Try New Tactics
I’ve been reading about, writing about, and trying all kinds of money-saving tactics for many years now on a near-daily basis. The reality is that, when I see a new list of tactics, I’ve usually already tried the vast majority of them. That’s okay.
For me, though, reading a list of tactics to find two or three that I haven’t tried before is actually worth it because trying those two tactics and figuring out if they make sense or they’re cost-effective really does “liven up the game” a little bit. I enjoy that discovery process. It’s actually quite fun to find a better way of doing things, a more cost-efficient way of doing things.
I’m at the extreme end of this, having written and experimented with frugality tactics on a weekly basis for literally a decade of my life. For others, the ratio of repeats is going to be lower.
For me, this simple technique checks a ton of boxes.
First of all, it provides new experiences. I’m going to be doing something different that I haven’t done before. That’s fun in itself. In the process of trying out new frugal techniques, I’ve learned to cut my own hair, made my own soap, made pasta from scratch, tried iced coffee with ice cubes literally made of coffee, and dozens and dozens of other things that were well worth trying, even if they didn’t all stick. I’ve made new friends, entertained my children, and taken care of countless household responsibilities along the way. Trying something new is almost always interesting, even if you conclude that it doesn’t fit for you.
At the same time, it potentially results in a better method of doing things. Lists of frugal tips have improved how I boil pasta, how I prepare beans, how I wash windows, and countless other things. Either I’ll find a technique that works better than before at the same price or I’ll find a technique that works just as well as before at a lower price. In either case, I’m better off, and that actually happens more often than not.
The point? Try stuff. Even if a long list of tactics seems old hat, dig out the five or so you haven’t tried before and give them a shot. See if they fit for you.
Build Up the “Earn” Side of the Equation
No matter how perfectly your financial plan is set up, it can almost always be disrupted in a positive way through entrepreneurship and good career moves. If you raise your income level, you’re either going to be able to achieve your goal far faster than before or else you’re going to be able to elevate your goal to greater heights than ever before.
One approach is to focus on your current career path. What can you do to get great job performances that might lead to a raise or a promotion? What challenges can you take on that will build your resume for a better job? Can you take on more hours? Can you look for a professional mentor who can help guide you in your current situation? Can you simply just stop idling at work, find things to work on, and be more productive? All of those things not only provide a new focus, but they also result, in the long run, in more income.
Another approach is to focus on building a small side business of some kind. There are infinite side businesses you can start, from gardening for vegetable sales to starting a Youtube channel, from a lawn care business to writing ebooks. Spending a healthy portion of your time on a side gig can build a daydream into something that produces real, significant revenue throughout the year.
Both routes provide a new set of challenges that, upon succeeding, will provide benefits that directly accelerate your already-existing financial goals.
The journey to your financial destination can seem long and dull, but that’s only if you accept your current mindset as being beyond question, your current tactics as being more than good enough, and your current earnings and career options as deeply satisfying and incapable of improvement.

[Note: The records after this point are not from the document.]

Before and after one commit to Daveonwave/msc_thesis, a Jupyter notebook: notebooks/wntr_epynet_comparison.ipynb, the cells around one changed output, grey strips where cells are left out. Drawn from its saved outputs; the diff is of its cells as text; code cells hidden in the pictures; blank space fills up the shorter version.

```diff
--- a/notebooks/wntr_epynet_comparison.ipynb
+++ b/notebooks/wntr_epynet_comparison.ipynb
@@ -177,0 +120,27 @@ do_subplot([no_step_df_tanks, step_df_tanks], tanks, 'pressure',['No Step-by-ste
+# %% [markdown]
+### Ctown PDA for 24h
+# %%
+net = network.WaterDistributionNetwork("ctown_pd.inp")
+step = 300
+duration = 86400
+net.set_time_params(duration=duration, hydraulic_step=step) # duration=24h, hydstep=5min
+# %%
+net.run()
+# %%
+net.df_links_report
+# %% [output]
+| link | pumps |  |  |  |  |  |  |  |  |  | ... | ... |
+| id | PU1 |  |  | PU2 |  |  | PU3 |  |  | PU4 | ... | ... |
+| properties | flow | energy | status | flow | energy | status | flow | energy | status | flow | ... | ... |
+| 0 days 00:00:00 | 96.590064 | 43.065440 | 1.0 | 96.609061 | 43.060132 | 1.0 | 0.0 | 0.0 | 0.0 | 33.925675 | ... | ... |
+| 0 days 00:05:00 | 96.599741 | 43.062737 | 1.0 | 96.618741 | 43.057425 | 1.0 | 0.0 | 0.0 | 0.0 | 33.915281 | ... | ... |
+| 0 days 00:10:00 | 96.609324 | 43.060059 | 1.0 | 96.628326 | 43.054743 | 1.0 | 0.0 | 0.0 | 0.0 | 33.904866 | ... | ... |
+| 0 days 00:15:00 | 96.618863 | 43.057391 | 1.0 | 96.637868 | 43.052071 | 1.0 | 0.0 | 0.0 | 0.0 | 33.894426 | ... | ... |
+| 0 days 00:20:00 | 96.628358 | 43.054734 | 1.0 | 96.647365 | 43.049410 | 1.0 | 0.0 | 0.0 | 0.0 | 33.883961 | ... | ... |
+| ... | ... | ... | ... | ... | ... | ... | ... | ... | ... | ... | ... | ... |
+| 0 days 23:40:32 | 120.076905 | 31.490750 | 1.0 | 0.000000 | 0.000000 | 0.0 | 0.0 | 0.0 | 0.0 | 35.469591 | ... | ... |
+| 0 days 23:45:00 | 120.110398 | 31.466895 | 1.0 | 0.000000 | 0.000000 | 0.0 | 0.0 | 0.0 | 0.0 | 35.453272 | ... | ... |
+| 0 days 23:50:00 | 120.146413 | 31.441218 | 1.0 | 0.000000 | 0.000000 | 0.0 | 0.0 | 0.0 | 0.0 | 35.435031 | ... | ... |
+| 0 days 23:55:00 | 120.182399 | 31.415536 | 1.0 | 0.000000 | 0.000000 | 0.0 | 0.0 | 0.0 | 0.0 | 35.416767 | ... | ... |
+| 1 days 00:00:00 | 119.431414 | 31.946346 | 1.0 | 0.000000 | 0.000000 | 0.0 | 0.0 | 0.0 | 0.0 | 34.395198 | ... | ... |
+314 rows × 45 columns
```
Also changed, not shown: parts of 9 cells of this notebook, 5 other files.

Since almost no one can claim those things as all being true, it’s very likely that the path to your financial destiny involves many options for new directions and new experiences.